I felt like a Tinkertoy kid building my own self out of one of those toy building sets; for as she laid her life before me, I reassembled the tableau of her words like a picture puzzle, and as I did, so my own life was rebuilt.

This quote, from near the end of the book, comes from James's description of the gap between how he imagined it would be to write this memoir, and how it actually felt to write the memoir. He says here that his own life is inextricably bound up with his mother's; when he rethinks her life, he necessarily rethinks his own. This sentiment echoes one of the main themes of the book: to understand the present, one must be familiar with the past. Ruth's inconsistencies, quirks, and life philosophies are a bit of a mystery before James understands her history.
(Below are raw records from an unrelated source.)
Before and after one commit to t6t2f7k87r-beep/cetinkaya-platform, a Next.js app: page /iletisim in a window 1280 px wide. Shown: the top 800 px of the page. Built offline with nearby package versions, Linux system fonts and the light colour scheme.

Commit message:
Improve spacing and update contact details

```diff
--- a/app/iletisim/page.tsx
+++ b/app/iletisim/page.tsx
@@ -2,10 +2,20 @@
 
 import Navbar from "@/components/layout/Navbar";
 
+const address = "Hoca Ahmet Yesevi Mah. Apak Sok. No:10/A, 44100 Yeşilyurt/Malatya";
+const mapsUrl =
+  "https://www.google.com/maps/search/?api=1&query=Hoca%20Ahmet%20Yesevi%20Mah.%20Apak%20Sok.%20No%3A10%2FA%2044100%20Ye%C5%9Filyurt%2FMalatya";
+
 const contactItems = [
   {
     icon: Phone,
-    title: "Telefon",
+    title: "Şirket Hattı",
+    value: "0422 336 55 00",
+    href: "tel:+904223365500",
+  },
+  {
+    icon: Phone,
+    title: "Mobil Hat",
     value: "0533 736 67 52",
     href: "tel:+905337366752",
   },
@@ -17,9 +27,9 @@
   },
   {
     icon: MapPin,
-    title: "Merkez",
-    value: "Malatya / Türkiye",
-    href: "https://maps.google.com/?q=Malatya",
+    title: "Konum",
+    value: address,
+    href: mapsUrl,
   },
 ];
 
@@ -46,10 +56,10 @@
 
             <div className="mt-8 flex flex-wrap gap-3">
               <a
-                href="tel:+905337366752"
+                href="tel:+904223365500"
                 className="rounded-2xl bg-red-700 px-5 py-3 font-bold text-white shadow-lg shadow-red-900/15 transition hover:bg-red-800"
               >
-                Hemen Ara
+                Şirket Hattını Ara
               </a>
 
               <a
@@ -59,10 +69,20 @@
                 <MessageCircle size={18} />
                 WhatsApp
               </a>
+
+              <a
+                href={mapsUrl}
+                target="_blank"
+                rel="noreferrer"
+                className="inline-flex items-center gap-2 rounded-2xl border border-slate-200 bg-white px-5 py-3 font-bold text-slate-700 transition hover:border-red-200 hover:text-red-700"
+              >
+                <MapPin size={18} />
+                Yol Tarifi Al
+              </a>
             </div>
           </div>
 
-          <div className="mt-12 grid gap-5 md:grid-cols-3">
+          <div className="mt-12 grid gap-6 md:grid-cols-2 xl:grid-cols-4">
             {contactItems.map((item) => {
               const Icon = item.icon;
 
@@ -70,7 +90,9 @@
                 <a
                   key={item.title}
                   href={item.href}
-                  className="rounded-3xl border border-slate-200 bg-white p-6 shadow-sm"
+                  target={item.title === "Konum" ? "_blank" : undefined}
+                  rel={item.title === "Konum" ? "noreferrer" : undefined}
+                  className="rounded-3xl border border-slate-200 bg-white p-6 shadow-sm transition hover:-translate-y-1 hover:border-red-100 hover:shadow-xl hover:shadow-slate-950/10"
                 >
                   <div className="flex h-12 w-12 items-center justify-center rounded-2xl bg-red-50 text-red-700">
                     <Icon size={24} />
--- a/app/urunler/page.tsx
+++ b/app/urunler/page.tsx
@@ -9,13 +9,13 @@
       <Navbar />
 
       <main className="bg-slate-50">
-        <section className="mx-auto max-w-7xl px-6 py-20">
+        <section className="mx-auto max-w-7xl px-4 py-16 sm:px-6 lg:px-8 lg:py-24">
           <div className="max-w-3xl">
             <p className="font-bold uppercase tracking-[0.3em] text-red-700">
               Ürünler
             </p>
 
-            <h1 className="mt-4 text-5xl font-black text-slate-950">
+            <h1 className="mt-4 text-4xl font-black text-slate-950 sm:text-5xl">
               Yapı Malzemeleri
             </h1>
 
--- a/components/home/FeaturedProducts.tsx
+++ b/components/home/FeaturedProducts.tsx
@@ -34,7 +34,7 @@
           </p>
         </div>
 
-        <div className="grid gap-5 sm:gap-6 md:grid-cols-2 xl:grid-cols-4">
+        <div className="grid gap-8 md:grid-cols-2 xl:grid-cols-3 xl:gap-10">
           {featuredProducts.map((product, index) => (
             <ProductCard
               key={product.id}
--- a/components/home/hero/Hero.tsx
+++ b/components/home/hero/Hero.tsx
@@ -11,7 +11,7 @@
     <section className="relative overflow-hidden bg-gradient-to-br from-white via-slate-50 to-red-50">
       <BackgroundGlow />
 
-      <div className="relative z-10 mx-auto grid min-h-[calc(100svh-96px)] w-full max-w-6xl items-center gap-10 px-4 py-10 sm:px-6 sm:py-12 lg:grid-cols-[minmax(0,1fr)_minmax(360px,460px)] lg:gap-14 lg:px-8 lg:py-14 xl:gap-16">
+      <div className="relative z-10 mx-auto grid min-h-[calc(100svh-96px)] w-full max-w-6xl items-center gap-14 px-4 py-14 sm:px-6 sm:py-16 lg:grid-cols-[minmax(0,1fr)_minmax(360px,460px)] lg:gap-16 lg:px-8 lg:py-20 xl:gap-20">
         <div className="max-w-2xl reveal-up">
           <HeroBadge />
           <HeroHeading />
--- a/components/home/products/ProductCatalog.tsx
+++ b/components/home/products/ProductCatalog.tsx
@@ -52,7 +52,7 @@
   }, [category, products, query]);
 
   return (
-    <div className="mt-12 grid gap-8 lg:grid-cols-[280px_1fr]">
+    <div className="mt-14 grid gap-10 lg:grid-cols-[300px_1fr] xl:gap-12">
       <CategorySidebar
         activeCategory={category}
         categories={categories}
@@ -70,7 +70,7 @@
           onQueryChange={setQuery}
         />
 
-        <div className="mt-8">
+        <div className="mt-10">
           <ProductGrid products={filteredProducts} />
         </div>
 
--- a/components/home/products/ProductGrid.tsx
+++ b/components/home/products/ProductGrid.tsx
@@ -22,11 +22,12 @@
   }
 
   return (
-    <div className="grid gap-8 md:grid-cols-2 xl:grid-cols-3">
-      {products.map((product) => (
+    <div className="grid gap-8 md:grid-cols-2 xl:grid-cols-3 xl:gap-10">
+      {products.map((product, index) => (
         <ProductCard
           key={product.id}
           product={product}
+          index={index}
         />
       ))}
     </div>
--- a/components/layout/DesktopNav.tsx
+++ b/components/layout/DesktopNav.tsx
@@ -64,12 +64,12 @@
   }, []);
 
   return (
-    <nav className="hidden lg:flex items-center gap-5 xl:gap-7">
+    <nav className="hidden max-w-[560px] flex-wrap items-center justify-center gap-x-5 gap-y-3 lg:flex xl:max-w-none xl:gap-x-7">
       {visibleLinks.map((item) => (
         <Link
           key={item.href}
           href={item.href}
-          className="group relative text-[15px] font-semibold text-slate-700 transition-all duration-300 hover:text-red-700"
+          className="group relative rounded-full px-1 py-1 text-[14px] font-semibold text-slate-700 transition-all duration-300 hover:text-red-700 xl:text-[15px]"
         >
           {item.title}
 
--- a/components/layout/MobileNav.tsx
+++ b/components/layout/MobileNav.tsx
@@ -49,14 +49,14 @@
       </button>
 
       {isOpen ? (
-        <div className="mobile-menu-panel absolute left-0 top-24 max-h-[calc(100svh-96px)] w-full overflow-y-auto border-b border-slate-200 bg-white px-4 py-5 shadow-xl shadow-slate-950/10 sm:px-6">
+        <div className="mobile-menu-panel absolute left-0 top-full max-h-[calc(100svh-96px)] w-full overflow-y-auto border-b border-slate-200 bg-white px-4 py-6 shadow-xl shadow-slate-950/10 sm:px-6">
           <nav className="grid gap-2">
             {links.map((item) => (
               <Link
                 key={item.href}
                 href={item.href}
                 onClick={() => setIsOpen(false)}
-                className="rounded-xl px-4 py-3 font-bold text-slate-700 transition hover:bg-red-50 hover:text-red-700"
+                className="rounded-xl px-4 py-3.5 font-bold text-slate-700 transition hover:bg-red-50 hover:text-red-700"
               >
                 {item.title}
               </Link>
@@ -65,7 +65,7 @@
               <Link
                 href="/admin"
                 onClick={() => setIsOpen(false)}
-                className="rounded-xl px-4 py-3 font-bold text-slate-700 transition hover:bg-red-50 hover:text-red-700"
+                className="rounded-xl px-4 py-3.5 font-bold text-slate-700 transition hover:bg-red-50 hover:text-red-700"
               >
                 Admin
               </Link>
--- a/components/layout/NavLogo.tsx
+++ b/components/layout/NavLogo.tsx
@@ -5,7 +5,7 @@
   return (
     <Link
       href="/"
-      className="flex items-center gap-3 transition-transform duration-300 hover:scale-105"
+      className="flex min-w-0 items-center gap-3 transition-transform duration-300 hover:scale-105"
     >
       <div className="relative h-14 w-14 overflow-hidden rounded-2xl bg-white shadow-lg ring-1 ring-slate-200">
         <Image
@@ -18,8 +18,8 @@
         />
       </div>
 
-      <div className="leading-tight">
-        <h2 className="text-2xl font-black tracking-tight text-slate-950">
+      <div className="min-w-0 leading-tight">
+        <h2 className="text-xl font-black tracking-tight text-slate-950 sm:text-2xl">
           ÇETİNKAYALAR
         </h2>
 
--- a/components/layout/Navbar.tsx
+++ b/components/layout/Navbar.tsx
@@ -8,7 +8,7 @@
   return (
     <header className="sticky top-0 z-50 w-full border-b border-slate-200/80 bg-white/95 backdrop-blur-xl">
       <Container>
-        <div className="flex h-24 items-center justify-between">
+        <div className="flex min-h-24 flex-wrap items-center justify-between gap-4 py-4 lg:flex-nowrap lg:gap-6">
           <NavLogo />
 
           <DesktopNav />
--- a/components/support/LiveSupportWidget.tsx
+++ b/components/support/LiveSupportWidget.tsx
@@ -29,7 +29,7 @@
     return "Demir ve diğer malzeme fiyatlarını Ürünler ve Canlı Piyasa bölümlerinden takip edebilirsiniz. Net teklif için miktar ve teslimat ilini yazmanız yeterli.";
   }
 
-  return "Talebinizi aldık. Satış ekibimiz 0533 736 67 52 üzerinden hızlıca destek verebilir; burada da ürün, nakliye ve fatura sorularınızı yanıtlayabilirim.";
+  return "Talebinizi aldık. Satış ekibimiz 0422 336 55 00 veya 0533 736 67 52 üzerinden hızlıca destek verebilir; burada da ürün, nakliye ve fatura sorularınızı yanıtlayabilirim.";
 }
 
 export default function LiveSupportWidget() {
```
However, when James hears first-hand accounts of his mother's trials and successes, he realized that what he had regarded as eccentricity was in fact the manifestation of a determined woman's adaptation to her world, her own personal negotiation of past and present.